-- The records --
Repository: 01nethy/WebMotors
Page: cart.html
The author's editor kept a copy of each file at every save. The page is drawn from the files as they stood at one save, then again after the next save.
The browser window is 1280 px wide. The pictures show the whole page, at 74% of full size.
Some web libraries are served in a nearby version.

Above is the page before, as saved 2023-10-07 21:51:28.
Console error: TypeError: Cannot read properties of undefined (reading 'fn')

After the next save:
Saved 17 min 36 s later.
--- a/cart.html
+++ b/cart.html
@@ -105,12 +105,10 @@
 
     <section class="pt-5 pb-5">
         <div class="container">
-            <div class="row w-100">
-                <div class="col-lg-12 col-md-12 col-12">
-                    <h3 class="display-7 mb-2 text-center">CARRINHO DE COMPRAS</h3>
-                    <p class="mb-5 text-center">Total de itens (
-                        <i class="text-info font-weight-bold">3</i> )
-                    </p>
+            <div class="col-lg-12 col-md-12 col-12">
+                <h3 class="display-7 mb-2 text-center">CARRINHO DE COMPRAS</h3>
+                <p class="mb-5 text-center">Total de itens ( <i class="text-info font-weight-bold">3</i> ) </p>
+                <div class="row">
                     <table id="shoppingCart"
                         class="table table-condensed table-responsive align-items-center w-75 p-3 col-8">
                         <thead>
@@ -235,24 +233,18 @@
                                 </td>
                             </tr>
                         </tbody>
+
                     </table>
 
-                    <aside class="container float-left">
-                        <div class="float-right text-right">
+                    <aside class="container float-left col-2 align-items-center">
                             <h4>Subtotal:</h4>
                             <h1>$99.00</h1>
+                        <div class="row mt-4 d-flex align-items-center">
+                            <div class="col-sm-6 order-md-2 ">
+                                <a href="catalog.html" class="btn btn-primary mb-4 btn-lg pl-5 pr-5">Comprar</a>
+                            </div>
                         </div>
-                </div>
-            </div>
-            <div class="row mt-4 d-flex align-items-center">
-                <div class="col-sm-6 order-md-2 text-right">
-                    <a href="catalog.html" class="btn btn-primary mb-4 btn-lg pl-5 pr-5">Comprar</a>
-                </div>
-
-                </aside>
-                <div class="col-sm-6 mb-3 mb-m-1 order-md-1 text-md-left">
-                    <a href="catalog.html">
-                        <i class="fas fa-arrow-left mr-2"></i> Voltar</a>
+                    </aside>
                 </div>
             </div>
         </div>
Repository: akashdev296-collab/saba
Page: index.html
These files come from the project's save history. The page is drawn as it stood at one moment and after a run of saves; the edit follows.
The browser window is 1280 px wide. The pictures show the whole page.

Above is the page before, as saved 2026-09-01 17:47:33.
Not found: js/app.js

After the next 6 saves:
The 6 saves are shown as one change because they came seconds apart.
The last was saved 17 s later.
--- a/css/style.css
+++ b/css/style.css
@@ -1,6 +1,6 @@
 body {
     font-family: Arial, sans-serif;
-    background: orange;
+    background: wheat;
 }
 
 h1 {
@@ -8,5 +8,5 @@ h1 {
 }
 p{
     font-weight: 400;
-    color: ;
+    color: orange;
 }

-- Exercise description --
Copy the material above so that it matches line for line.

-- Solution for this exercise --
Repository: 01nethy/WebMotors
Page: cart.html
The author's editor kept a copy of each file at every save. The page is drawn from the files as they stood at one save, then again after the next save.
The browser window is 1280 px wide. The pictures show the whole page, at 74% of full size.
Some web libraries are served in a nearby version.

Above is the page before, as saved 2023-10-07 21:51:28.
Console error: TypeError: Cannot read properties of undefined (reading 'fn')

After the next save:
Saved 17 min 36 s later.
--- a/cart.html
+++ b/cart.html
@@ -105,12 +105,10 @@
 
     <section class="pt-5 pb-5">
         <div class="container">
-            <div class="row w-100">
-                <div class="col-lg-12 col-md-12 col-12">
-                    <h3 class="display-7 mb-2 text-center">CARRINHO DE COMPRAS</h3>
-                    <p class="mb-5 text-center">Total de itens (
-                        <i class="text-info font-weight-bold">3</i> )
-                    </p>
+            <div class="col-lg-12 col-md-12 col-12">
+                <h3 class="display-7 mb-2 text-center">CARRINHO DE COMPRAS</h3>
+                <p class="mb-5 text-center">Total de itens ( <i class="text-info font-weight-bold">3</i> ) </p>
+                <div class="row">
                     <table id="shoppingCart"
                         class="table table-condensed table-responsive align-items-center w-75 p-3 col-8">
                         <thead>
@@ -235,24 +233,18 @@
                                 </td>
                             </tr>
                         </tbody>
+
                     </table>
 
-                    <aside class="container float-left">
-                        <div class="float-right text-right">
+                    <aside class="container float-left col-2 align-items-center">
                             <h4>Subtotal:</h4>
                             <h1>$99.00</h1>
+                        <div class="row mt-4 d-flex align-items-center">
+                            <div class="col-sm-6 order-md-2 ">
+                                <a href="catalog.html" class="btn btn-primary mb-4 btn-lg pl-5 pr-5">Comprar</a>
+                            </div>
                         </div>
-                </div>
-            </div>
-            <div class="row mt-4 d-flex align-items-center">
-                <div class="col-sm-6 order-md-2 text-right">
-                    <a href="catalog.html" class="btn btn-primary mb-4 btn-lg pl-5 pr-5">Comprar</a>
-                </div>
-
-                </aside>
-                <div class="col-sm-6 mb-3 mb-m-1 order-md-1 text-md-left">
-                    <a href="catalog.html">
-                        <i class="fas fa-arrow-left mr-2"></i> Voltar</a>
+                    </aside>
                 </div>
             </div>
         </div>
Repository: akashdev296-collab/saba
Page: index.html
These files come from the project's save history. The page is drawn as it stood at one moment and after a run of saves; the edit follows.
The browser window is 1280 px wide. The pictures show the whole page.

Above is the page before, as saved 2026-09-01 17:47:33.
Not found: js/app.js

After the next 6 saves:
The 6 saves are shown as one change because they came seconds apart.
The last was saved 17 s later.
--- a/css/style.css
+++ b/css/style.css
@@ -1,6 +1,6 @@
 body {
     font-family: Arial, sans-serif;
-    background: orange;
+    background: wheat;
 }
 
 h1 {
@@ -8,5 +8,5 @@ h1 {
 }
 p{
     font-weight: 400;
-    color: ;
+    color: orange;
 }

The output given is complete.